- Be aware that an effective plan to maintain mental health care in the event of a natural disaster should include alternate strategies for filling prescriptions, communicating with patients, and accessing patient records when the usual health care infrastructure no longer exists.
- This presentation was made at a national meeting.
NEW ORLEANS, Nov. 22 -- In the aftermath of hurricane Katrina, patients here suffered from a generalized anxiety disorder dubbed "Katrina Brain," a psychiatrist reported here.
As residents of New Orleans struggled to live in a city with a destroyed infrastructure -- no electricity, no drinkable water, no phone service, no mail -- there were mental health consequences, said Kenneth Sakauye, M.D.
Patients suffered from insomnia, difficulty concentrating, memory deficits, and more, he said. At the time Katrina struck, Dr. Sakauye was at the Louisiana State University Health Sciences Center here.
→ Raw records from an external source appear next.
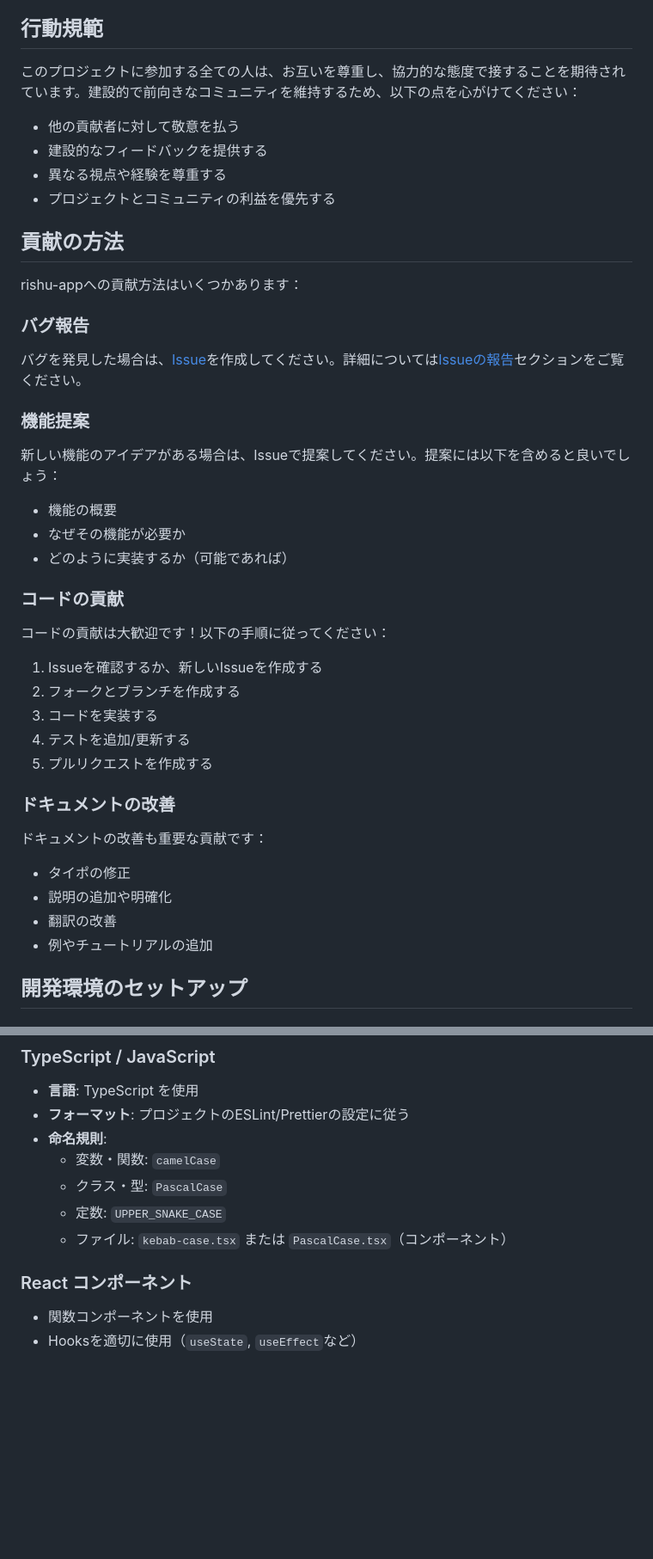
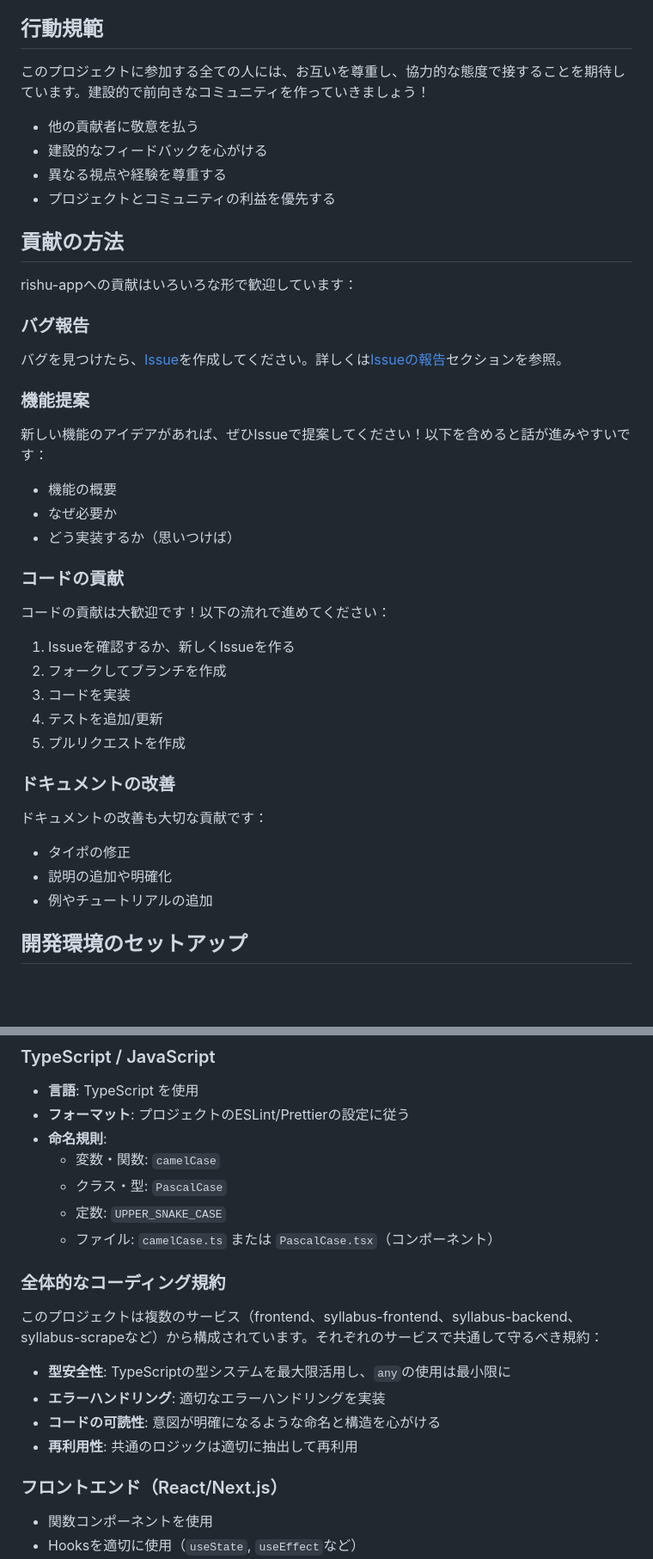
Before and after one commit to ToYama170402/rishu-app, a Markdown page: CONTRIBUTING.md, 2 parts joined by grey strips. Shown at 86% size. Drawn GitHub-style; blank space fills up the shorter version.

```diff
--- a/CONTRIBUTING.md
+++ b/CONTRIBUTING.md
@@ -16,46 +16,45 @@ rishu-appへの貢献に興味を持っていただき、ありがとうござ
 
 ## 行動規範
 
-このプロジェクトに参加する全ての人は、お互いを尊重し、協力的な態度で接することを期待されています。建設的で前向きなコミュニティを維持するため、以下の点を心がけてください：
+このプロジェクトに参加する全ての人には、お互いを尊重し、協力的な態度で接することを期待しています。建設的で前向きなコミュニティを作っていきましょう！
 
-- 他の貢献者に対して敬意を払う
-- 建設的なフィードバックを提供する
+- 他の貢献者に敬意を払う
+- 建設的なフィードバックを心がける
 - 異なる視点や経験を尊重する
 - プロジェクトとコミュニティの利益を優先する
 
 ## 貢献の方法
 
-rishu-appへの貢献方法はいくつかあります：
+rishu-appへの貢献はいろいろな形で歓迎しています：
 
 ### バグ報告
 
-バグを発見した場合は、[Issue](https://github.com/ToYama170402/rishu-app/issues)を作成してください。詳細については[Issueの報告](#issueの報告)セクションをご覧ください。
+バグを見つけたら、[Issue](https://github.com/ToYama170402/rishu-app/issues)を作成してください。詳しくは[Issueの報告](#issueの報告)セクションを参照。
 
 ### 機能提案
 
-新しい機能のアイデアがある場合は、Issueで提案してください。提案には以下を含めると良いでしょう：
+新しい機能のアイデアがあれば、ぜひIssueで提案してください！以下を含めると話が進みやすいです：
 
 - 機能の概要
-- なぜその機能が必要か
-- どのように実装するか（可能であれば）
+- なぜ必要か
+- どう実装するか（思いつけば）
 
 ### コードの貢献
 
-コードの貢献は大歓迎です！以下の手順に従ってください：
+コードの貢献は大歓迎です！以下の流れで進めてください：
 
-1. Issueを確認するか、新しいIssueを作成する
-2. フォークとブランチを作成する
-3. コードを実装する
-4. テストを追加/更新する
-5. プルリクエストを作成する
+1. Issueを確認するか、新しくIssueを作る
+2. フォークしてブランチを作成
+3. コードを実装
+4. テストを追加/更新
+5. プルリクエストを作成
 
 ### ドキュメントの改善
 
-ドキュメントの改善も重要な貢献です：
+ドキュメントの改善も大切な貢献です：
 
 - タイポの修正
 - 説明の追加や明確化
-- 翻訳の改善
 - 例やチュートリアルの追加
 
 ## 開発環境のセットアップ
@@ -155,9 +155,18 @@ git rebase upstream/main
   - 変数・関数: `camelCase`
   - クラス・型: `PascalCase`
   - 定数: `UPPER_SNAKE_CASE`
-  - ファイル: `kebab-case.tsx` または `PascalCase.tsx`（コンポーネント）
+  - ファイル: `camelCase.ts` または `PascalCase.tsx`（コンポーネント）
 
-### React コンポーネント
+### 全体的なコーディング規約
+
+このプロジェクトは複数のサービス（frontend、syllabus-frontend、syllabus-backend、syllabus-scrapeなど）から構成されています。それぞれのサービスで共通して守るべき規約：
+
+- **型安全性**: TypeScriptの型システムを最大限活用し、`any`の使用は最小限に
+- **エラーハンドリング**: 適切なエラーハンドリングを実装
+- **コードの可読性**: 意図が明確になるような命名と構造を心がける
+- **再利用性**: 共通のロジックは適切に抽出して再利用
+
+### フロントエンド（React/Next.js）
 
 - 関数コンポーネントを使用
 - Hooksを適切に使用（`useState`, `useEffect`など）
```
Also changed, not shown: other parts of CONTRIBUTING.md (+33 -103 lines).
The traditional stress reaction to the danger and death dealt out by the storm was also a significant factor, Dr. Sakauye said at the U.S. Psychiatric & Mental Health Congress meeting. Since Katrina, Dr. Sakauye has moved to the University of Tennessee Health Science Center in Memphis.